News and Events

Failure to win over ethnic minority voters could cost Tories or Labour the election

20 April 2015

Increasing their party's appeal to ethnic minority voters could help decide whether David Cameron or Ed Miliband emerges as Prime Minister, according to our report Race and Elections released 20 April 2015.

David Cameron faces a crucial battle to hold on to nine of the most ethnically diverse Conservative seats - according to constituency polls and election analysis. Whether he or Ed Miliband comes through in these seats could determine who governs Britain, giving the large ethnic minority populations in those seats an increasingly powerful voice in British democracy. 

The report Race and Elections, covers ethnic minority voters, candidates, the far right, UKIP, religious mobilisation, registration and BME groups in Scotland. It reveals that the parties were only half as likely to contact ethnic minority as white British voters in 2010. They need to close that gap this month, or they may be losing votes that could make all the difference.

Dr Omar Khan, Director of the race equality think tank the Runnymede Trust, which produced the report, said: 

“In coming elections the younger BME population will be a rising share of voters from Edinburgh to Exeter, meaning that all MPs must learn how to respond to the ethnic minority concerns highlighted in this report. The major political parties are all worried about the threat of UKIP to their electoral vote share and have re-shaped their messages and policies, particularly around immigration, accordingly. But look at the key marginal seats and it becomes clear this no longer makes electoral sense as a strategy in the Britain of 2015 – and if parties don’t speed up their response to ethnic minority voters they could pay an ever heavier price in a changing Britain in 2020 and 2025.

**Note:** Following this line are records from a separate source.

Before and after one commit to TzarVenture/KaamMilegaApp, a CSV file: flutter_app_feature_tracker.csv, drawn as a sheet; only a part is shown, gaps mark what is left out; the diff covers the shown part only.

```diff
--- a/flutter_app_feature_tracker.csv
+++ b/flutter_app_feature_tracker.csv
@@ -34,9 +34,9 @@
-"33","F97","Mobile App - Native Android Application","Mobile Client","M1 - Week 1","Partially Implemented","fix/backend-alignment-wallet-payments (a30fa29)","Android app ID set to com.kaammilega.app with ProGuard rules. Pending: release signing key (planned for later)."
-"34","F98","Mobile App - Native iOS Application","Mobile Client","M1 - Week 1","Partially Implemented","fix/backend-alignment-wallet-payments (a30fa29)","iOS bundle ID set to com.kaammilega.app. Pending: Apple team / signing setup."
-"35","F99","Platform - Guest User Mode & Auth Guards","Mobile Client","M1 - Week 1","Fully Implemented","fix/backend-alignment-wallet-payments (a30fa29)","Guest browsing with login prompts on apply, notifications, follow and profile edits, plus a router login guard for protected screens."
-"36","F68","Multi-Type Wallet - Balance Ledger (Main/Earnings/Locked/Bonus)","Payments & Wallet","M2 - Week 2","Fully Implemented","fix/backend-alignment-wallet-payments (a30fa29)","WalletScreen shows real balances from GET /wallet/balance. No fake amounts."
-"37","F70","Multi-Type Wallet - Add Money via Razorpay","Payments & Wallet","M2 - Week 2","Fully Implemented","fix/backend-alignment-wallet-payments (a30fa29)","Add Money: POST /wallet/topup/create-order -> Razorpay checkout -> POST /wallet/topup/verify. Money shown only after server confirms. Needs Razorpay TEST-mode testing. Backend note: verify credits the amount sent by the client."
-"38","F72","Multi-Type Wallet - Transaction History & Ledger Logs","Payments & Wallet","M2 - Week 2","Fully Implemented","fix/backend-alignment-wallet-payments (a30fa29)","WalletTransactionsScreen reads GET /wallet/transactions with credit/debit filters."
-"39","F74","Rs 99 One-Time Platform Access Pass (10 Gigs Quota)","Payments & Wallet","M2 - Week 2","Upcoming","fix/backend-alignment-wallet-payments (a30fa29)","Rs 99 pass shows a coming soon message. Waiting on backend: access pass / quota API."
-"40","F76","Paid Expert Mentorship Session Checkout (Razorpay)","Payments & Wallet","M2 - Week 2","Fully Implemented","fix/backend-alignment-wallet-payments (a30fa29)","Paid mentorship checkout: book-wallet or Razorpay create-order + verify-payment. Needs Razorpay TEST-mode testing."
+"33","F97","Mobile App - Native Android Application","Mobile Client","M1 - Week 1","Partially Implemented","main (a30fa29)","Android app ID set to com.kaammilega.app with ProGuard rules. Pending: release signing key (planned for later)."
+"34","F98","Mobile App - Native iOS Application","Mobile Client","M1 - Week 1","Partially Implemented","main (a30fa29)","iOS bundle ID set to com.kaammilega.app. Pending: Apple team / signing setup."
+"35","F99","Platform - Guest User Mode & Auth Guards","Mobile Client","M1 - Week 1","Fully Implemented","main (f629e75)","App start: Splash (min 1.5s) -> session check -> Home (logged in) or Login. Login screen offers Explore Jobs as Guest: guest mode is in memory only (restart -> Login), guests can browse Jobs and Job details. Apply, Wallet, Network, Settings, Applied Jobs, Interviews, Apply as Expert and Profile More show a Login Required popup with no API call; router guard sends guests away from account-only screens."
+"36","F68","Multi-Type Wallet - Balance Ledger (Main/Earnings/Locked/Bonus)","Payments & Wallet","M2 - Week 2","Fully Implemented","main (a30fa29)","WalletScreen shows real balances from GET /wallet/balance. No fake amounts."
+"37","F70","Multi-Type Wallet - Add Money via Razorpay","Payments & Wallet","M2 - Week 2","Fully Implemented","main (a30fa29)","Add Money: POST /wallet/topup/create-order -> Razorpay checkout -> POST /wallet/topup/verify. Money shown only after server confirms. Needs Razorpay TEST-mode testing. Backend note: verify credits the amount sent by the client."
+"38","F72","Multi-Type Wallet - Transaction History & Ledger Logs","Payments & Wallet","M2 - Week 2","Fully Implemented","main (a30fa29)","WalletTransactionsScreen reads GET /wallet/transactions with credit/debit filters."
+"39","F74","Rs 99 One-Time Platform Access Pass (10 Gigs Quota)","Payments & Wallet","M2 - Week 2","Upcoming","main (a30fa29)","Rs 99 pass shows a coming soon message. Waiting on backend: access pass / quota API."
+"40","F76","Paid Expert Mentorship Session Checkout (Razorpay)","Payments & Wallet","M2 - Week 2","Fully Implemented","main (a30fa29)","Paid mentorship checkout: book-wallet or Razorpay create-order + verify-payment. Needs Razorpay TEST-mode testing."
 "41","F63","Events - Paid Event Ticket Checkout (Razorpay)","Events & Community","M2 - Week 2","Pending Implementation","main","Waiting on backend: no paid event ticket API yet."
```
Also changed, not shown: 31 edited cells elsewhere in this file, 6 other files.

Together the contributions indicate the increasing importance of the BME vote, and how all the major political parties are struggling to respond to demographic change in 21st century Britain. There were 5 million more BME people reported in the 2011 Census as compared to 1991. The UK’s ethnic minority population now represents 8 million people: roughly the combined population of Scotland and Wales.

The report’s demographic analysis sets out why the ethnic minority vote will be an increasingly important part of the election battle – showing how Britain’s diversity is not only growing, it is spreading out across the country from the inner cities to a great many more marginal seats across the suburbs and market towns.

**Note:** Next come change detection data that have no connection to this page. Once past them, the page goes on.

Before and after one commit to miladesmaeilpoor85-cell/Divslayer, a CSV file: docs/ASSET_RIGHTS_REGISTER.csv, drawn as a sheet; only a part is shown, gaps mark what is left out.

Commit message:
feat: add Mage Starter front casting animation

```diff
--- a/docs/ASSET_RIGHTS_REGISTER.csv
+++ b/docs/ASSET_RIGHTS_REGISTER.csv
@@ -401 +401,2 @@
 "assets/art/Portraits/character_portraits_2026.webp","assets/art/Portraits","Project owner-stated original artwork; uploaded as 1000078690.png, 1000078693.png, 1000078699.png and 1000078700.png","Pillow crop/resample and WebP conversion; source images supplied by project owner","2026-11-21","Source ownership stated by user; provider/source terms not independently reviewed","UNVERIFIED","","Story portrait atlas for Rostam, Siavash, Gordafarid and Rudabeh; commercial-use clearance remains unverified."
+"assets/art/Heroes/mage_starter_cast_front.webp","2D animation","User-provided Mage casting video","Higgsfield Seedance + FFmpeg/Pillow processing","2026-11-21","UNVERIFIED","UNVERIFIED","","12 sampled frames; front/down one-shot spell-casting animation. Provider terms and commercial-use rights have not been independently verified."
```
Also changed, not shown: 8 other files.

In 1992 when John Major delivered the last Conservative majority, there were only 7 seats with more than 40% BME population, and the majority of seats had less than 2% BME population. Today there are around 50 seats with a 40% BME population and the majority of seats are more than 5% BME.

The Conservatives today hold four seats over this 40% threshold, and another five seats where BME residents are a third of the population. Whether or not the Conservatives can hold on to these nine seats including Harrow East, Hendon and Croydon Central, or whether Labour can hold on to its leads locally in the final weeks, will be crucial to deciding who governs.

However it’s not just in London, Birmingham and Bradford where the BME vote is now significant, but Cheadle, Cambridge and Ipswich. The increasing dispersal of BME voters to the suburbs and towns mean that the ‘typical’ English seat, particularly in the Southeast, will be much more diverse than it was in the 1980s and 1990s, when the Conservatives last won parliamentary majorities. By 2021, even Tunbridge Wells and Thanet will have BME populations that approach 8-10%.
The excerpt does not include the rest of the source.